Folk psychology is the derogatory term used by physicalists for our normal natural language (e.g., English, Spanish, etc.) way of describing mental states and explaining why people behave in certain ways.
E.g., she didn’t go to the concert on Saturday because she hates Taylor Swift.
Some materialists believe that those who believe in the existence of thoughts, beliefs, desires, motives and other mental states are victims of “folk psychology,” an unscientific attitude that will in due course be replaced by explanations in terms of the activities of nerves or brain states.
For those people, folk psychology is a kind of superstition, like belief in demons, and it will be left behind by the onward march of scientific understanding.

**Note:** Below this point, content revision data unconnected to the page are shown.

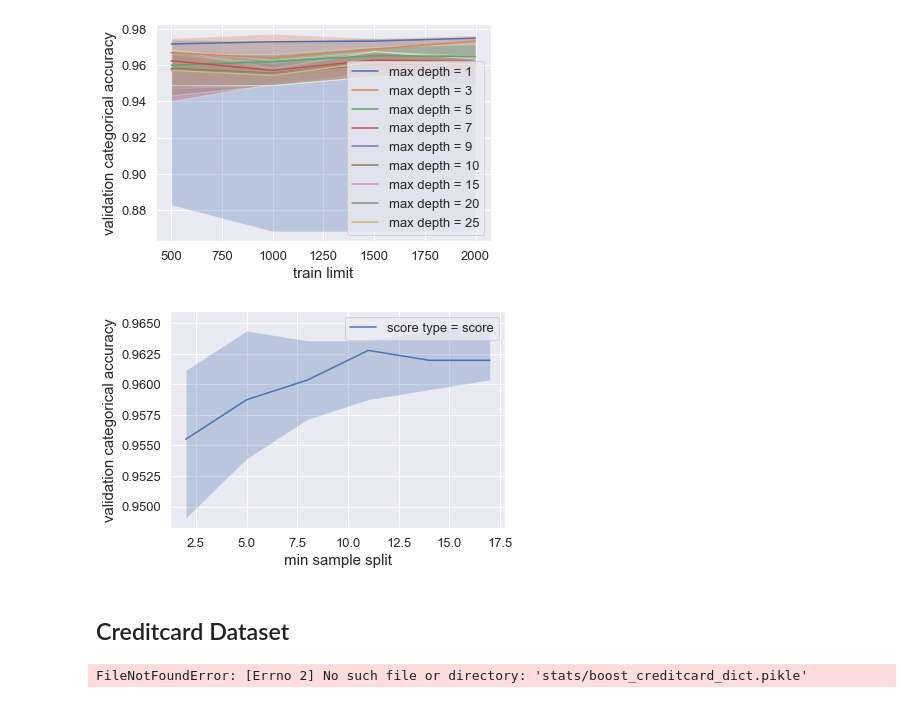
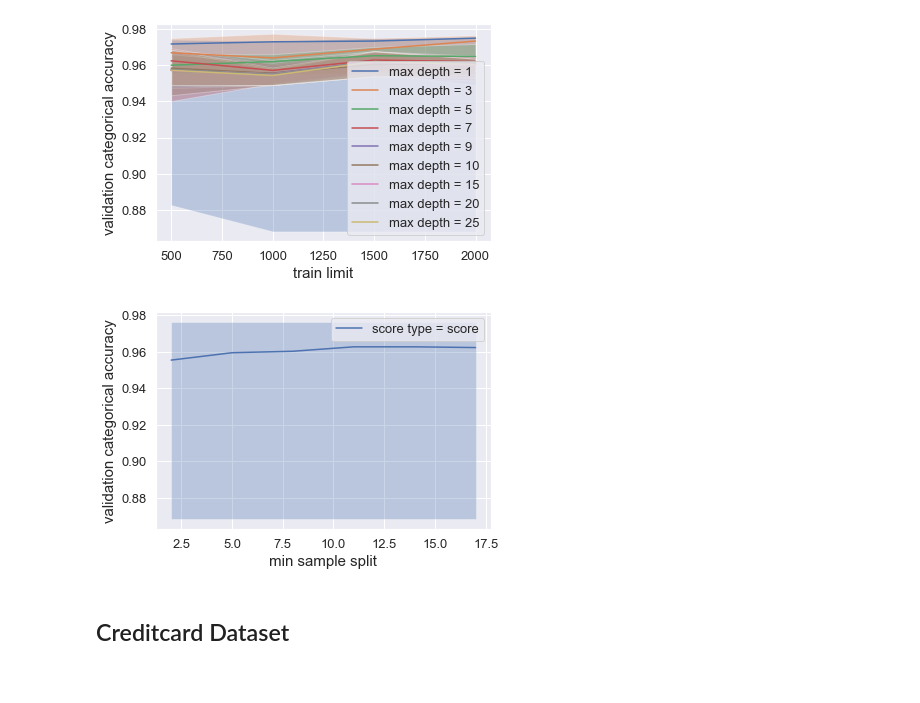
Before and after one commit to Sevla8/CS-7641_Machine-Learning, a Jupyter notebook: SL/scripts/boost.ipynb, the cells around one changed output. Cells and saved outputs as stored; diff of their text form; code cells hidden in the pictures.

Commit message:
OK boosting

```diff
--- a/SL/scripts/boost.ipynb
+++ b/SL/scripts/boost.ipynb
@@ -140,7 +138,7 @@ cd = consolidate_dict_data(
 	consolidate_argy=y_arg_id,
 	argy_name=y_arg_name,
 	consolidate_argz=z_arg_id,
-	filters=[(ddi['max_depth'], 7)]
+	filters=[(ddi['max_depth'], 1)]
 )
 plt.figure()
 for a, d in cd.items():
@@ -243,42 +241,40 @@ plt.show()
 # %%
 x_arg_name = 'min_sample_split'
 y_arg_name = 'score_type'
 z_arg_name = 'score_type'
 
 x_arg_id = ddi[x_arg_name]
 y_arg_id = ddi[y_arg_name]
 z_arg_id = ddi[z_arg_name]
 
 cd = consolidate_dict_data(
 	dd,
 	consolidate_argx=x_arg_id,
 	argx_name=x_arg_name,
 	consolidate_argy=y_arg_id,
 	argy_name=y_arg_name,
 	consolidate_argz=z_arg_id,
-	filters=[(ddi['score_type'], ['score']), (ddi['train_limit'], 2000), (ddi['max_depth'], list(range(7,42)))]
+	filters=[(ddi['score_type'], ['score']), (ddi['train_limit'], 2000), (ddi['max_depth'], list(range(1,40)))]
 )
 plt.figure()
 for a, d in cd.items():
 	plt.plot(d.get(x_arg_name),d.get('median'), label=z_arg_name.replace('_',' ') + ' = ' + str(a).replace('_',' '))
 	plt.fill_between(d.get(x_arg_name), d.get('min'), d.get('max'), alpha=0.3)
 plt.ylabel('validation categorical accuracy')
 plt.xlabel(x_arg_name.replace('_',' '))
 plt.legend()
 plt.savefig("../graphics/boost_"+data_set_name+"_"+x_arg_name+"_"+y_arg_name+"_"+z_arg_name+".png")
 plt.show()
 # %% [output]
-[figure, old version]
+[figure, new version]
 # %% [markdown]
 ## Creditcard Dataset
 # %%
 data_set_name = "creditcard"
-with open("stats/boost_" + data_set_name + "_dict.pikle", 'rb') as handle:
+with open("../stats/boost_" + data_set_name + "_dict.pikle", 'rb') as handle:
 	dd = pickle.load(handle)
-with open("stats/boost_" + data_set_name + "_dict_indexes.pikle", 'rb') as handle:
+with open("../stats/boost_" + data_set_name + "_dict_indexes.pikle", 'rb') as handle:
 	ddi = pickle.load(handle)
-# %% [output]
-FileNotFoundError: [Errno 2] No such file or directory: 'stats/boost_creditcard_dict.pikle'
 # %%
 x_arg_name = 'max_depth'
 y_arg_name = 'score_type'
```
Also changed, not shown: parts of 7 cells of this notebook, 12 other files.
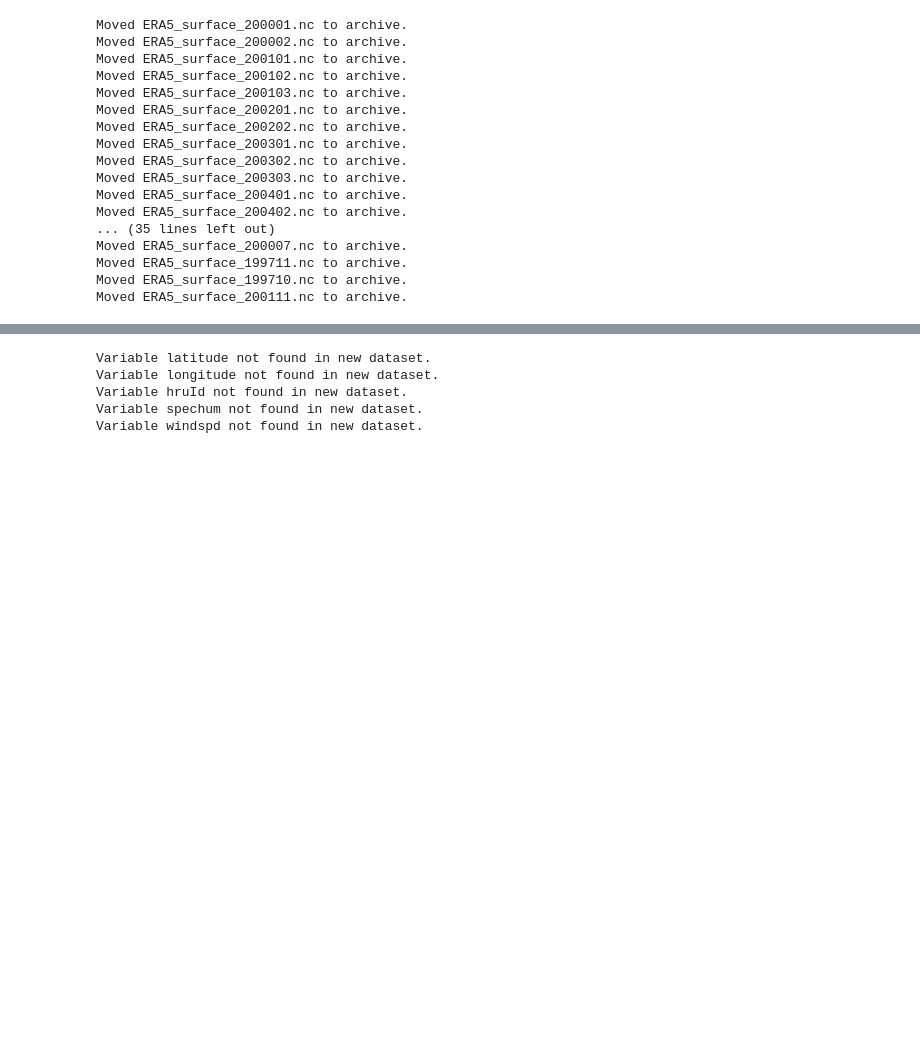
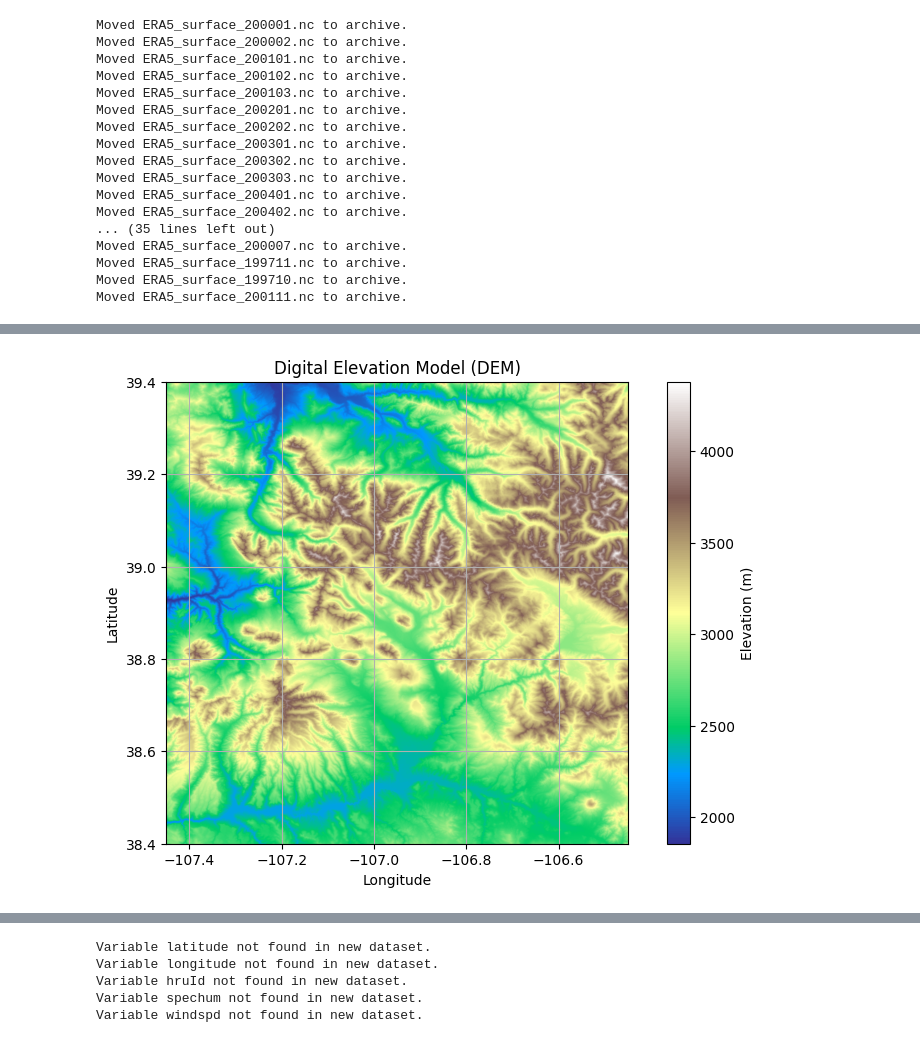
Before and after one commit to dlhogan97/CONFLUENCE-uwmtnhydro, a Jupyter notebook: ess-project/notebooks/sandbox/test_forcing.ipynb, the cells around one changed output, grey strips where cells are left out. Cells and saved outputs as stored; diff of their text form; code cells hidden in the pictures; blank space fills up the shorter version.

```diff
--- a/ess-project/notebooks/sandbox/test_forcing.ipynb
+++ b/ess-project/notebooks/sandbox/test_forcing.ipynb
@@ -61,0 +77,22 @@ import matplotlib.pyplot as plt
+# %%
+# testing the creation of the era5 shapefile
+forcing_ds = xr.open_dataset("/scratch/dlhogan/ess-project-data/domain_butte_snotel/forcing/merged_data/ERA5_merged_198101.nc")
+# Set the dimension variable names
+source_name_lat = "latitude"
+source_name_lon = "longitude"
+
+lat = forcing_ds[source_name_lat].values
+lon = forcing_ds[source_name_lon].values
+
+print(f"ERA5 dimensions: lat={lat.shape}, lon={lon.shape}")
+
+half_dlat = abs(lat[1] - lat[0])/2 if len(lat) > 1 else 0.125  # Default to 0.25/2 if only one value
+half_dlon = abs(lon[1] - lon[0])/2 if len(lon) > 1 else 0.125  # Default to 0.25/2 if only one value
+
+print(f"ERA5 grid spacings: half_dlat={half_dlat}, half_dlon={half_dlon}")
+
+# Create lists to store the data
+geometries = []
+ids = []
+lats = []
+lons = []
@@ -62 +138,8 @@ import matplotlib.pyplot as plt
+# %%
+gdf = gpd.GeoDataFrame({
+                    'geometry': geometries,
+                    'ID': ids,
+                    'latitude': lats,
+                    'longitude': lons,
+                }, crs='EPSG:4326')
 # %%
@@ -66 +188,18 @@ import pandas as pd
+# %%
+
+# plot the DEM
+with rasterio.open("/scratch/dlhogan/ess-project-data/domain_butte_snotel/attributes/elevation/dem/domain_butte_snotel_elv.tif") as src:
+    dem_data = src.read(1)
+    # dem_transform = src.transform
+
+plt.figure(figsize=(10, 6))
+plt.title("Digital Elevation Model (DEM)")
+plt.imshow(dem_data, cmap='terrain', extent=(src.bounds.left, src.bounds.right, src.bounds.bottom, src.bounds.top))
+plt.colorbar(label="Elevation (m)")
+plt.xlabel("Longitude")
+plt.ylabel("Latitude")
+plt.grid(True)
+plt.show()
+# %% [output]
+[figure, added]
 # %%
```
Also changed, not shown: parts of 10 cells of this notebook, 3 other files.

The alternative to folk psychology
The alternative to folk psychology is supposed to be scientific descriptions of the brain. Instead of talking about beliefs, we will describe brain states, or nerve firings. Instead of saying “Timmy likes Sally,” we will say “Timmy is in brain state G.”
There is no evidence of any kind that natural language descriptions of mental phenomena will be replaced by scientific descriptions of the activity of the brain. The claim that this will happen is complete science fiction at this point in time.
It does no good to complain that I am talking about beliefs and desires when there is no alternative at all to doing so. It would be like accusing me of being old-fashioned for driving to work instead of teleporting. Teleportation does not actually exist and may never exist. There is nothing scientific about contrasting reality with science fiction.
The materialist has written a giant unhonored I.O.U. and is treating the I.O.U. as though he has actually produced the cash and paid the debt.
Since what my brain is doing when I think of grandma may be quite different from what your brain is doing when you think about your own grandma (my grandma was a flesh-eating cannibal about whom I still have nightmares, while your grandma was the dictator of a small island country) it seems quite possible that individual knowledge about one person’s brain events would be necessary to give a scientific description, assuming such a thing ever proves to be possible. However, there is no science of individuals – just of classes of things. There is no science of Freddy the Frog – just of frogs. If specific details of the idiosyncratic goings on in individual brains is necessary, then in describing what someone is thinking, feeling or desiring, all the interlocutors (participants in the discussion) would need fantastically detailed knowledge about one person’s brain and all others referred to.
The notion of folk psychology as something replaceable with talk of brain states assumes that I will know what my brain states are. This suggests that I would need to have direct intuitive, first person access to physical goings-on in my brain. If this is not the case and my phone, for instance, is supposed to be constantly scanning my brain and giving me updates, presumably the resulting brain scan results would be so complicated only a specialist would be able to interpret and make sense of them anyway.
If the results were dumbed down sufficiently for the average person to understand them, then these results will presumably be more or less be identical to folk psychological terms and thus we would be back to where we started.